> **ABOUT THIS EXERCISE**
Search the data for "لازم". Return each matching line.

> **Modification records**
· · · · · · ·

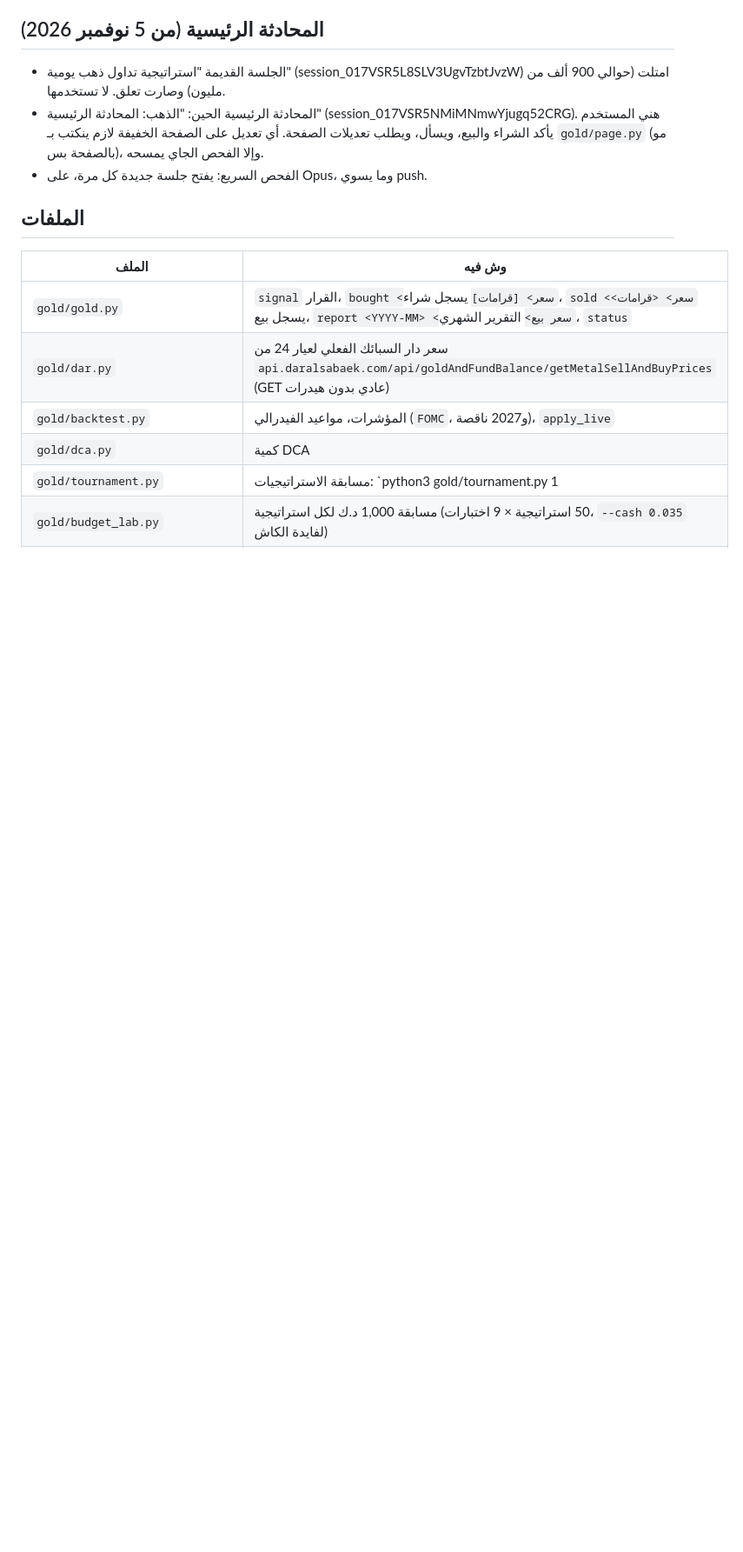
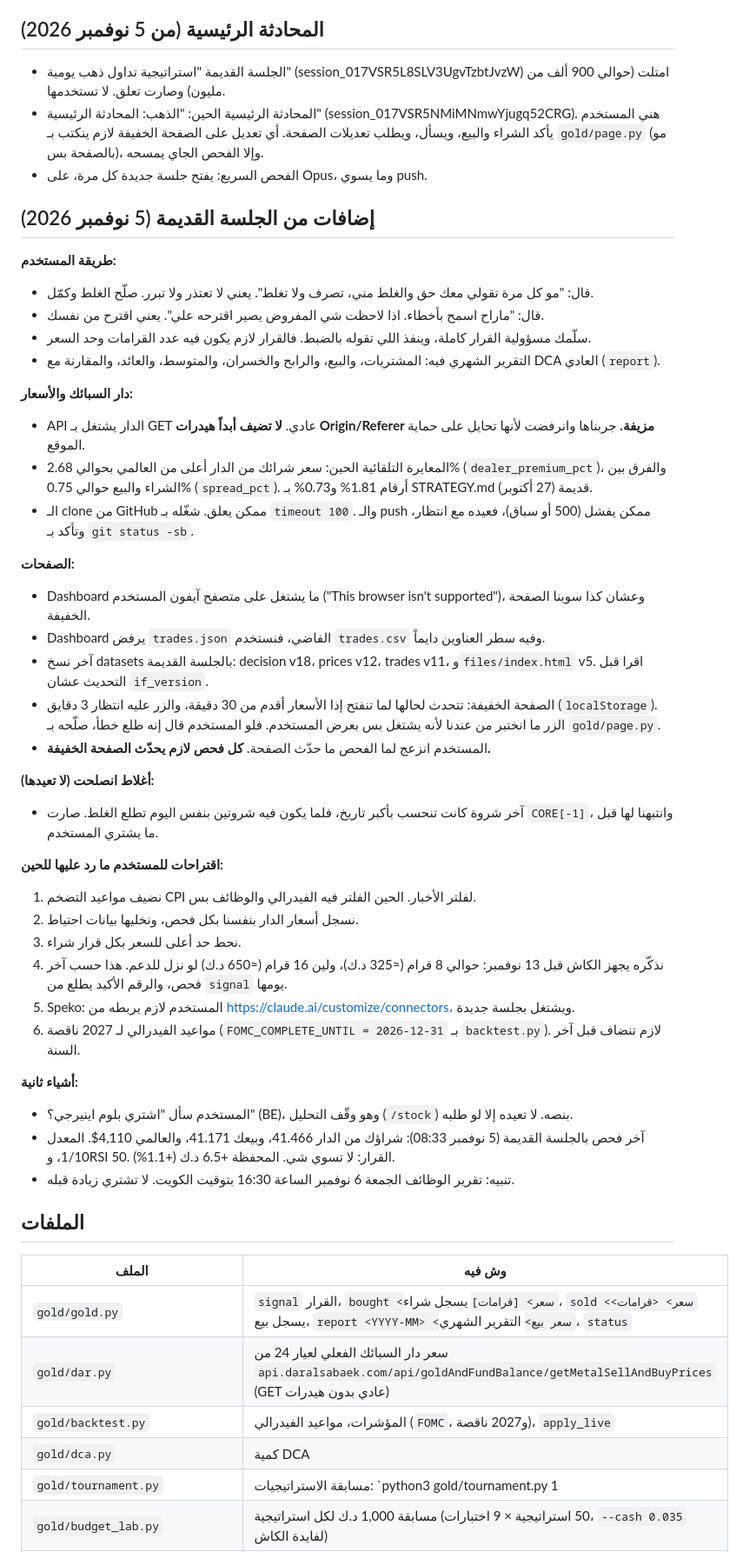
Before and after one commit to Bloushii/1, a Markdown page: gold/HANDOFF.md, the part around the change. Shown at 87% size. Rendered like a GitHub page; blank space fills up the shorter version.

Commit message:
Add remaining context from the old gold session
Co-Authored-By: Claude Opus 5.5 <noreply@anthropic.com>
Claude-Session: https://claude.ai/code/session_017VSR5L8SLV3UgvTzbtJvzW

```diff
--- a/gold/HANDOFF.md
+++ b/gold/HANDOFF.md
@@ -25,6 +25,41 @@
 - الجلسة القديمة "استراتيجية تداول ذهب يومية" (session_017VSR5L8SLV3UgvTzbtJvzW) امتلت (حوالي 900 ألف من مليون) وصارت تعلق. لا تستخدمها.
 - المحادثة الرئيسية الحين: "الذهب: المحادثة الرئيسية" (session_017VSR5NMiMNmwYjugq52CRG). هني المستخدم يأكد الشراء والبيع، ويسأل، ويطلب تعديلات الصفحة. أي تعديل على الصفحة الخفيفة لازم ينكتب بـ `gold/page.py` (مو بالصفحة بس)، وإلا الفحص الجاي يمسحه.
 - الفحص السريع: يفتح جلسة جديدة كل مرة، على Opus، وما يسوي push.
+
+## إضافات من الجلسة القديمة (5 نوفمبر 2026)
+**طريقة المستخدم:**
+- قال: "مو كل مرة تقولي معك حق والغلط مني، تصرف ولا تغلط". يعني لا تعتذر ولا تبرر. صلّح الغلط وكمّل.
+- قال: "ماراح اسمح بأخطاء. اذا لاحظت شي المفروض يصير اقترحه علي". يعني اقترح من نفسك.
+- سلّمك مسؤولية القرار كاملة، وينفذ اللي تقوله بالضبط. فالقرار لازم يكون فيه عدد القرامات وحد السعر.
+- التقرير الشهري فيه: المشتريات، والبيع، والرابح والخسران، والمتوسط، والعائد، والمقارنة مع DCA العادي (`report`).
+
+**دار السبائك والأسعار:**
+- API الدار يشتغل بـ GET عادي. **لا تضيف أبداً هيدرات Origin/Referer مزيفة.** جربناها وانرفضت لأنها تحايل على حماية الموقع.
+- المعايرة التلقائية الحين: سعر شرائك من الدار أعلى من العالمي بحوالي 2.68% (`dealer_premium_pct`)، والفرق بين الشراء والبيع حوالي 0.75% (`spread_pct`). أرقام 1.81% و0.73% بـ STRATEGY.md قديمة (27 أكتوبر).
+- الـ clone من GitHub ممكن يعلق. شغّله بـ `timeout 100`. والـ push ممكن يفشل (500 أو سباق)، فعيده مع انتظار، وتأكد بـ `git status -sb`.
+
+**الصفحات:**
+- Dashboard ما يشتغل على متصفح آيفون المستخدم ("This browser isn't supported")، وعشان كذا سوينا الصفحة الخفيفة.
+- Dashboard يرفض `trades.json` الفاضي، فنستخدم `trades.csv` وفيه سطر العناوين دايماً.
+- آخر نسخ datasets بالجلسة القديمة: decision v18، prices v12، trades v11، و`files/index.html` v5. اقرا قبل التحديث عشان `if_version`.
+- الصفحة الخفيفة: تتحدث لحالها لما تنفتح إذا الأسعار أقدم من 30 دقيقة، والزر عليه انتظار 3 دقايق (`localStorage`). الزر ما انختبر من عندنا لأنه يشتغل بس بعرض المستخدم. فلو المستخدم قال إنه طلع خطأ، صلّحه بـ `gold/page.py`.
+- المستخدم انزعج لما الفحص ما حدّث الصفحة. **كل فحص لازم يحدّث الصفحة الخفيفة.**
+
+**أغلاط انصلحت (لا تعيدها):**
+- آخر شروة كانت تنحسب بأكبر تاريخ، فلما يكون فيه شروتين بنفس اليوم تطلع الغلط. صارت `CORE[-1]`، وانتبهنا لها قبل ما يشتري المستخدم.
+
+**اقتراحات للمستخدم ما رد عليها للحين:**
+1. نضيف مواعيد التضخم CPI لفلتر الأخبار. الحين الفلتر فيه الفيدرالي والوظائف بس.
+2. نسجل أسعار الدار بنفسنا بكل فحص، ونخليها بيانات احتياط.
+3. نحط حد أعلى للسعر بكل قرار شراء.
+4. نذكّره يجهز الكاش قبل 13 نوفمبر: حوالي 8 قرام (≈325 د.ك)، ولين 16 قرام (≈650 د.ك) لو نزل للدعم. هذا حسب آخر فحص، والرقم الأكيد يطلع من `signal` يومها.
+5. Speko: المستخدم لازم يربطه من https://claude.ai/customize/connectors، ويشتغل بجلسة جديدة.
+6. مواعيد الفيدرالي لـ 2027 ناقصة (`FOMC_COMPLETE_UNTIL = 2026-12-31` بـ `backtest.py`). لازم تنضاف قبل آخر السنة.
+
+**أشياء ثانية:**
+- المستخدم سأل "اشتري بلوم اينيرجي؟" (BE)، وهو وقّف التحليل (`/stock`) بنصه. لا تعيده إلا لو طلبه.
+- آخر فحص بالجلسة القديمة (5 نوفمبر 08:33): شراؤك من الدار 41.466، وبيعك 41.171، والعالمي 4,110$. المعدل 1/10، وRSI 50. القرار: لا تسوي شي. المحفظة +6.5 د.ك (+1.1%).
+- تنبيه: تقرير الوظائف الجمعة 6 نوفمبر الساعة 16:30 بتوقيت الكويت. لا تشتري زيادة قبله.
 
 ## الملفات
 | الملف | وش فيه |
```
Also changed, not shown: gold/STRATEGY.md (+2 -0 lines).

· · · · · · ·

> **ANSWER SPACE**
 - المحادثة الرئيسية الحين: "الذهب: المحادثة الرئيسية" (session_017VSR5NMiMNmwYjugq52CRG). هني المستخدم يأكد الشراء والبيع، ويسأل، ويطلب تعديلات الصفحة. أي تعديل على الصفحة الخفيفة لازم ينكتب بـ `gold/page.py` (مو بالصفحة بس)، وإلا الفحص الجاي يمسحه.
+- سلّمك مسؤولية القرار كاملة، وينفذ اللي تقوله بالضبط. فالقرار لازم يكون فيه عدد القرامات وحد السعر.
+- المستخدم انزعج لما الفحص ما حدّث الصفحة. **كل فحص لازم يحدّث الصفحة الخفيفة.**
+5. Speko: المستخدم لازم يربطه من https://claude.ai/customize/connectors، ويشتغل بجلسة جديدة.
+6. مواعيد الفيدرالي لـ 2027 ناقصة (`FOMC_COMPLETE_UNTIL = 2026-12-31` بـ `backtest.py`). لازم تنضاف قبل آخر السنة.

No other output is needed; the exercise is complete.